• What you will do:
Set down each record exactly. Omit the pictures.
Start of Listed entries
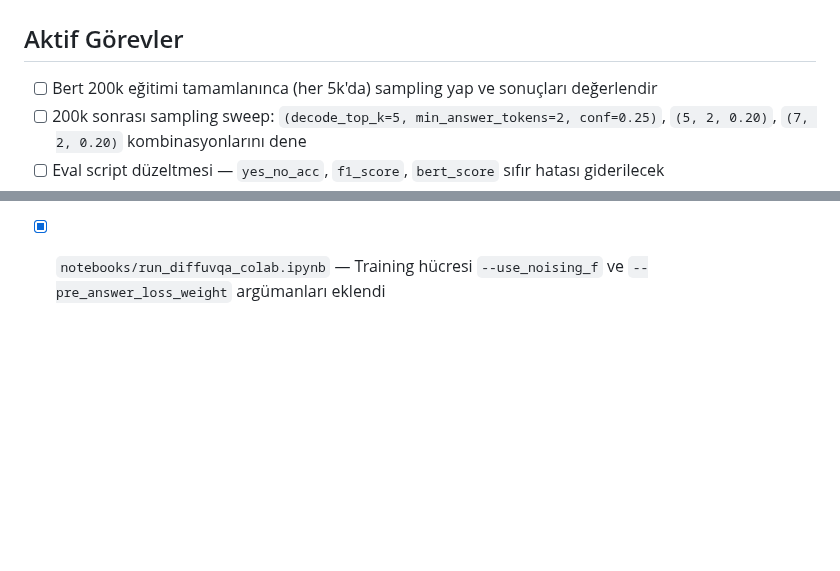
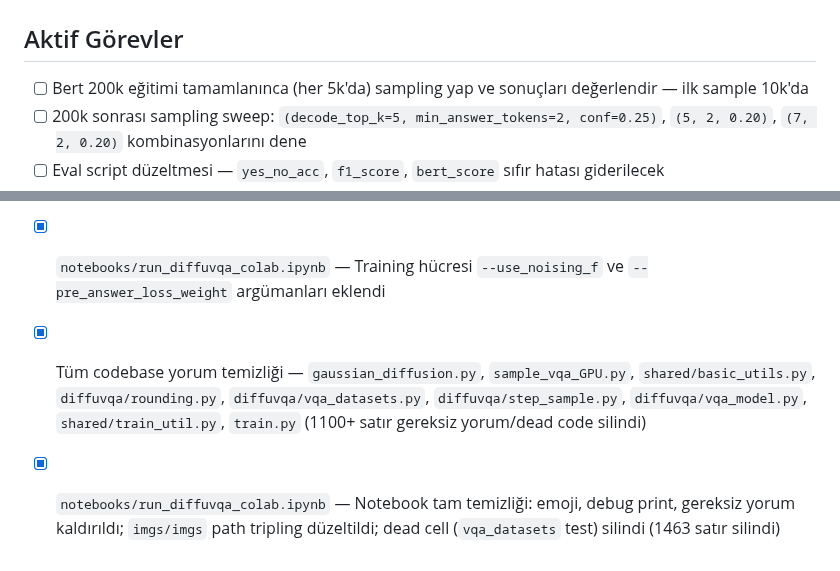
Before and after one commit to panzerofthelake03/DiffuVQA, a Markdown page: TODO.md, 2 parts joined by grey strips. Drawn GitHub-style; blank space fills up the shorter version.

```diff
--- a/TODO.md
+++ b/TODO.md
@@ -2,7 +2,7 @@
 
 ## Aktif Görevler
 
-- [ ] Bert 200k eğitimi tamamlanınca (her 5k'da) sampling yap ve sonuçları değerlendir
+- [ ] Bert 200k eğitimi tamamlanınca (her 5k'da) sampling yap ve sonuçları değerlendir — ilk sample 10k'da
 - [ ] 200k sonrası sampling sweep: `(decode_top_k=5, min_answer_tokens=2, conf=0.25)`, `(5, 2, 0.20)`, `(7, 2, 0.20)` kombinasyonlarını dene
 - [ ] Eval script düzeltmesi — `yes_no_acc`, `f1_score`, `bert_score` sıfır hatası giderilecek
 - [ ] Chatbot arayüzü: `inference.py` wrapper + Gradio endpoint (200k sonrası)
@@ -81,3 +81,5 @@
 - [x] `diffuvqa/config.json` — `use_noising_f` ve `pre_answer_loss_weight` bayrakları eklendi
 - [x] `notebooks/run_diffuvqa_colab.ipynb` — 200k eğitim config güncellendi (LEARNING_STEPS=200000, SAVE_INTERVAL=5000, RESUME_CHECKPOINT=None)
 - [x] `notebooks/run_diffuvqa_colab.ipynb` — Training hücresi `--use_noising_f` ve `--pre_answer_loss_weight` argümanları eklendi
+- [x] Tüm codebase yorum temizliği — `gaussian_diffusion.py`, `sample_vqa_GPU.py`, `shared/basic_utils.py`, `diffuvqa/rounding.py`, `diffuvqa/vqa_datasets.py`, `diffuvqa/step_sample.py`, `diffuvqa/vqa_model.py`, `shared/train_util.py`, `train.py` (1100+ satır gereksiz yorum/dead code silindi)
+- [x] `notebooks/run_diffuvqa_colab.ipynb` — Notebook tam temizliği: emoji, debug print, gereksiz yorum kaldırıldı; `imgs/imgs` path tripling düzeltildi; dead cell (`vqa_datasets` test) silindi (1463 satır silindi)
```
Also changed, not shown: CLAUDE.md (+2 -1 lines), DECISIONS.md (+20 -0 lines).
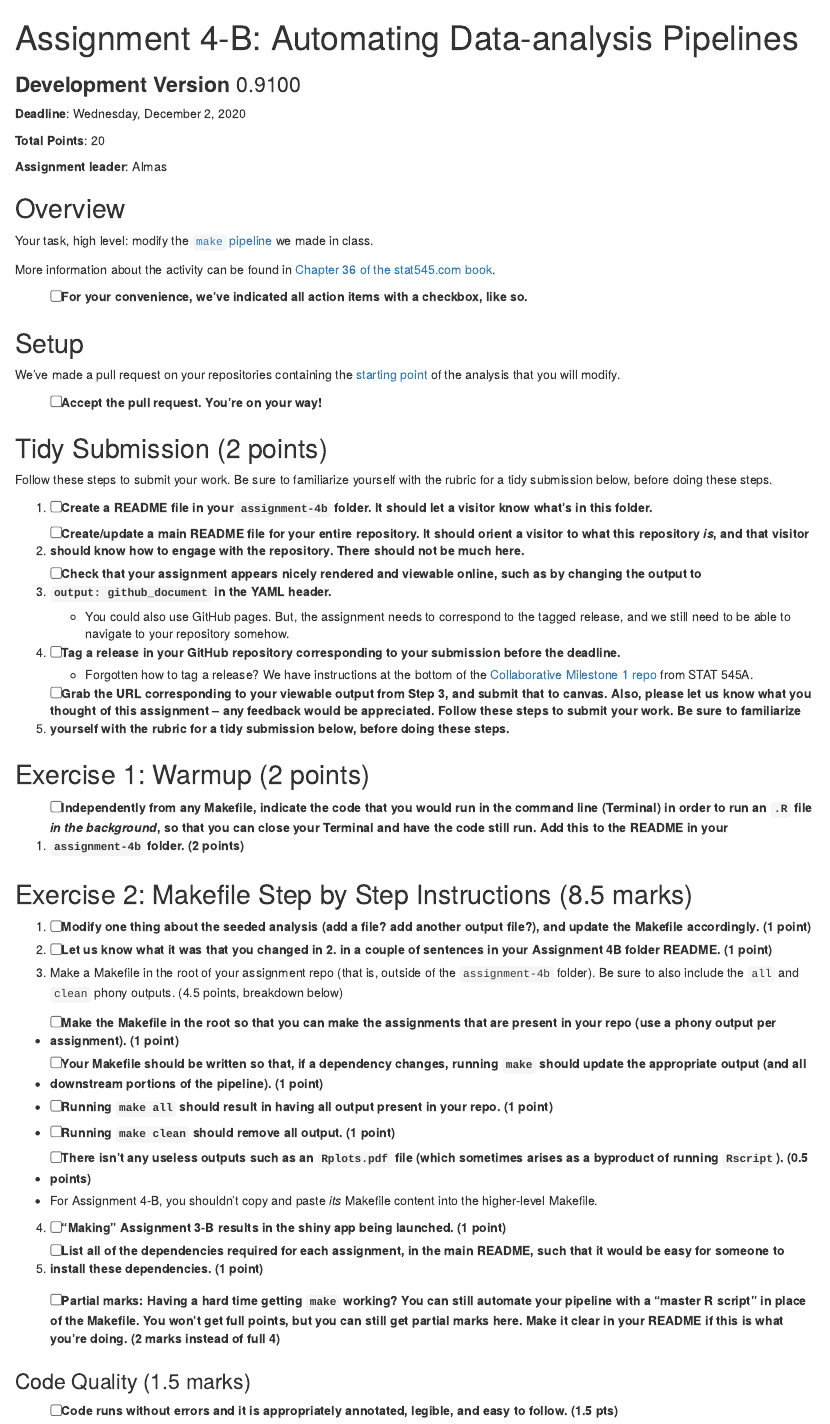
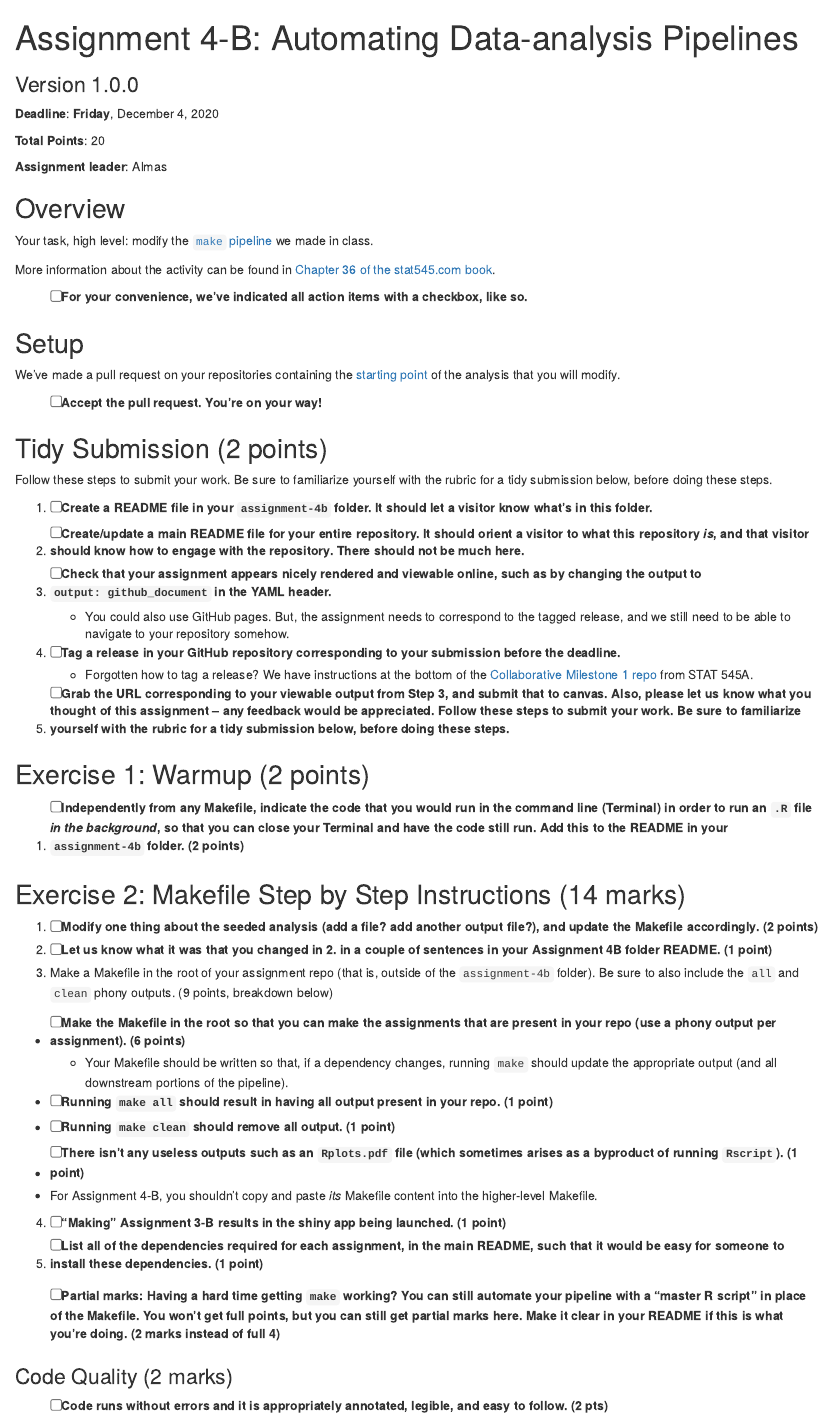
Before and after one commit to stat545ubc-2020/template-545b-assignments, an R Markdown document (assignment-4B/assignment-4B.Rmd): the page in a window 1100 px wide, from its top. Rendered offline with R 4.5, knitr and Pandoc, with nearby package versions.

Commit message:
Adding instructions for Assignment 4B

```diff
--- a/assignment-4B/assignment-4B.Rmd
+++ b/assignment-4B/assignment-4B.Rmd
@@ -1,10 +1,10 @@
 ---
 title: "Assignment 4-B: Automating Data-analysis Pipelines"
-subtitle: "**Development Version** 0.9100"
+subtitle: "Version 1.0.0"
 output: html_document
 ---
 
-__Deadline__: Wednesday, December 2, 2020
+__Deadline__: **Friday**, December 4, 2020
 
 __Total Points__: 20
 
@@ -43,25 +43,25 @@ Follow these steps to submit your work. Be sure to familiarize yourself with the
 1. [ ] Independently from any Makefile, indicate the code that you would run in the command line (Terminal) in order to run an `.R` file _in the background_, so that you can close your Terminal and have the code still run. Add this to the README in your `assignment-4b` folder. (2 points)
 
 
-## Exercise 2: Makefile Step by Step Instructions (8.5 marks)
+## Exercise 2: Makefile Step by Step Instructions (14 marks)
 
-1. [ ] Modify one thing about the seeded analysis (add a file? add another output file?), and update the Makefile accordingly. (1 point)
+1. [ ] Modify one thing about the seeded analysis (add a file? add another output file?), and update the Makefile accordingly. (2 points)
 2. [ ] Let us know what it was that you changed in 2. in a couple of sentences in your **Assignment 4B folder README**. (1 point)
-3. Make a Makefile in the root of your assignment repo (that is, outside of the `assignment-4b` folder). Be sure to also include the `all` and `clean` phony outputs. (4.5 points, breakdown below)
-  - [ ] Make the Makefile in the root so that you can make the assignments that are present in your repo (use a phony output per assignment). (1 point)
-  - [ ] Your Makefile should be written so that, if a dependency changes, running `make` should update the appropriate output (and all downstream portions of the pipeline). (1 point)
+3. Make a Makefile in the root of your assignment repo (that is, outside of the `assignment-4b` folder). Be sure to also include the `all` and `clean` phony outputs. (9 points, breakdown below)
+  - [ ] Make the Makefile in the root so that you can make the assignments that are present in your repo (use a phony output per assignment). (6 points)
+    - Your Makefile should be written so that, if a dependency changes, running `make` should update the appropriate output (and all downstream portions of the pipeline).
   - [ ] Running `make all` should result in having all output present in your repo. (1 point)
   - [ ] Running `make clean` should remove all output. (1 point)
-  - [ ] There isn't any useless outputs such as an `Rplots.pdf` file (which sometimes arises as a byproduct of running `Rscript`). (0.5 points)
+  - [ ] There isn't any useless outputs such as an `Rplots.pdf` file (which sometimes arises as a byproduct of running `Rscript`). (1 point)
   - For Assignment 4-B, you shouldn't copy and paste _its_ Makefile content into the higher-level Makefile.
 4. [ ] "Making" Assignment 3-B results in the shiny app being launched. (1 point)
 5. [ ] List all of the dependencies required for each assignment, in the main README, such that it would be easy for someone to install these dependencies. (1 point)
 
 - [ ] **Partial marks**: Having a hard time getting `make` working? You can still automate your pipeline with a "master R script" in place of the Makefile. You won't get full points, but you can still get partial marks here. Make it clear in your README if this is what you're doing. (2 marks instead of full 4)
 
-### Code Quality (1.5 marks)
+### Code Quality (2 marks)
 
-- [ ] Code runs without errors and it is appropriately annotated, legible, and easy to follow. (1.5 pts)
+- [ ] Code runs without errors and it is appropriately annotated, legible, and easy to follow. (2 pts)
 
 
 
```
Also changed, not shown: assignment-4B/assignment-4B.html (added), assignment-4B/make-activity/report.html.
End of Listed entries
• Reply to the exercise:
Before and after one commit to panzerofthelake03/DiffuVQA, a Markdown page: TODO.md, 2 parts joined by grey strips. Drawn GitHub-style; blank space fills up the shorter version.

```diff
--- a/TODO.md
+++ b/TODO.md
@@ -2,7 +2,7 @@
 
 ## Aktif Görevler
 
-- [ ] Bert 200k eğitimi tamamlanınca (her 5k'da) sampling yap ve sonuçları değerlendir
+- [ ] Bert 200k eğitimi tamamlanınca (her 5k'da) sampling yap ve sonuçları değerlendir — ilk sample 10k'da
 - [ ] 200k sonrası sampling sweep: `(decode_top_k=5, min_answer_tokens=2, conf=0.25)`, `(5, 2, 0.20)`, `(7, 2, 0.20)` kombinasyonlarını dene
 - [ ] Eval script düzeltmesi — `yes_no_acc`, `f1_score`, `bert_score` sıfır hatası giderilecek
 - [ ] Chatbot arayüzü: `inference.py` wrapper + Gradio endpoint (200k sonrası)
@@ -81,3 +81,5 @@
 - [x] `diffuvqa/config.json` — `use_noising_f` ve `pre_answer_loss_weight` bayrakları eklendi
 - [x] `notebooks/run_diffuvqa_colab.ipynb` — 200k eğitim config güncellendi (LEARNING_STEPS=200000, SAVE_INTERVAL=5000, RESUME_CHECKPOINT=None)
 - [x] `notebooks/run_diffuvqa_colab.ipynb` — Training hücresi `--use_noising_f` ve `--pre_answer_loss_weight` argümanları eklendi
+- [x] Tüm codebase yorum temizliği — `gaussian_diffusion.py`, `sample_vqa_GPU.py`, `shared/basic_utils.py`, `diffuvqa/rounding.py`, `diffuvqa/vqa_datasets.py`, `diffuvqa/step_sample.py`, `diffuvqa/vqa_model.py`, `shared/train_util.py`, `train.py` (1100+ satır gereksiz yorum/dead code silindi)
+- [x] `notebooks/run_diffuvqa_colab.ipynb` — Notebook tam temizliği: emoji, debug print, gereksiz yorum kaldırıldı; `imgs/imgs` path tripling düzeltildi; dead cell (`vqa_datasets` test) silindi (1463 satır silindi)
```
Also changed, not shown: CLAUDE.md (+2 -1 lines), DECISIONS.md (+20 -0 lines).
Before and after one commit to stat545ubc-2020/template-545b-assignments, an R Markdown document (assignment-4B/assignment-4B.Rmd): the page in a window 1100 px wide, from its top. Rendered offline with R 4.5, knitr and Pandoc, with nearby package versions.

Commit message:
Adding instructions for Assignment 4B

```diff
--- a/assignment-4B/assignment-4B.Rmd
+++ b/assignment-4B/assignment-4B.Rmd
@@ -1,10 +1,10 @@
 ---
 title: "Assignment 4-B: Automating Data-analysis Pipelines"
-subtitle: "**Development Version** 0.9100"
+subtitle: "Version 1.0.0"
 output: html_document
 ---
 
-__Deadline__: Wednesday, December 2, 2020
+__Deadline__: **Friday**, December 4, 2020
 
 __Total Points__: 20
 
@@ -43,25 +43,25 @@ Follow these steps to submit your work. Be sure to familiarize yourself with the
 1. [ ] Independently from any Makefile, indicate the code that you would run in the command line (Terminal) in order to run an `.R` file _in the background_, so that you can close your Terminal and have the code still run. Add this to the README in your `assignment-4b` folder. (2 points)
 
 
-## Exercise 2: Makefile Step by Step Instructions (8.5 marks)
+## Exercise 2: Makefile Step by Step Instructions (14 marks)
 
-1. [ ] Modify one thing about the seeded analysis (add a file? add another output file?), and update the Makefile accordingly. (1 point)
+1. [ ] Modify one thing about the seeded analysis (add a file? add another output file?), and update the Makefile accordingly. (2 points)
 2. [ ] Let us know what it was that you changed in 2. in a couple of sentences in your **Assignment 4B folder README**. (1 point)
-3. Make a Makefile in the root of your assignment repo (that is, outside of the `assignment-4b` folder). Be sure to also include the `all` and `clean` phony outputs. (4.5 points, breakdown below)
-  - [ ] Make the Makefile in the root so that you can make the assignments that are present in your repo (use a phony output per assignment). (1 point)
-  - [ ] Your Makefile should be written so that, if a dependency changes, running `make` should update the appropriate output (and all downstream portions of the pipeline). (1 point)
+3. Make a Makefile in the root of your assignment repo (that is, outside of the `assignment-4b` folder). Be sure to also include the `all` and `clean` phony outputs. (9 points, breakdown below)
+  - [ ] Make the Makefile in the root so that you can make the assignments that are present in your repo (use a phony output per assignment). (6 points)
+    - Your Makefile should be written so that, if a dependency changes, running `make` should update the appropriate output (and all downstream portions of the pipeline).
   - [ ] Running `make all` should result in having all output present in your repo. (1 point)
   - [ ] Running `make clean` should remove all output. (1 point)
-  - [ ] There isn't any useless outputs such as an `Rplots.pdf` file (which sometimes arises as a byproduct of running `Rscript`). (0.5 points)
+  - [ ] There isn't any useless outputs such as an `Rplots.pdf` file (which sometimes arises as a byproduct of running `Rscript`). (1 point)
   - For Assignment 4-B, you shouldn't copy and paste _its_ Makefile content into the higher-level Makefile.
 4. [ ] "Making" Assignment 3-B results in the shiny app being launched. (1 point)
 5. [ ] List all of the dependencies required for each assignment, in the main README, such that it would be easy for someone to install these dependencies. (1 point)
 
 - [ ] **Partial marks**: Having a hard time getting `make` working? You can still automate your pipeline with a "master R script" in place of the Makefile. You won't get full points, but you can still get partial marks here. Make it clear in your README if this is what you're doing. (2 marks instead of full 4)
 
-### Code Quality (1.5 marks)
+### Code Quality (2 marks)
 
-- [ ] Code runs without errors and it is appropriately annotated, legible, and easy to follow. (1.5 pts)
+- [ ] Code runs without errors and it is appropriately annotated, legible, and easy to follow. (2 pts)
 
 
 
```
Also changed, not shown: assignment-4B/assignment-4B.html (added), assignment-4B/make-activity/report.html.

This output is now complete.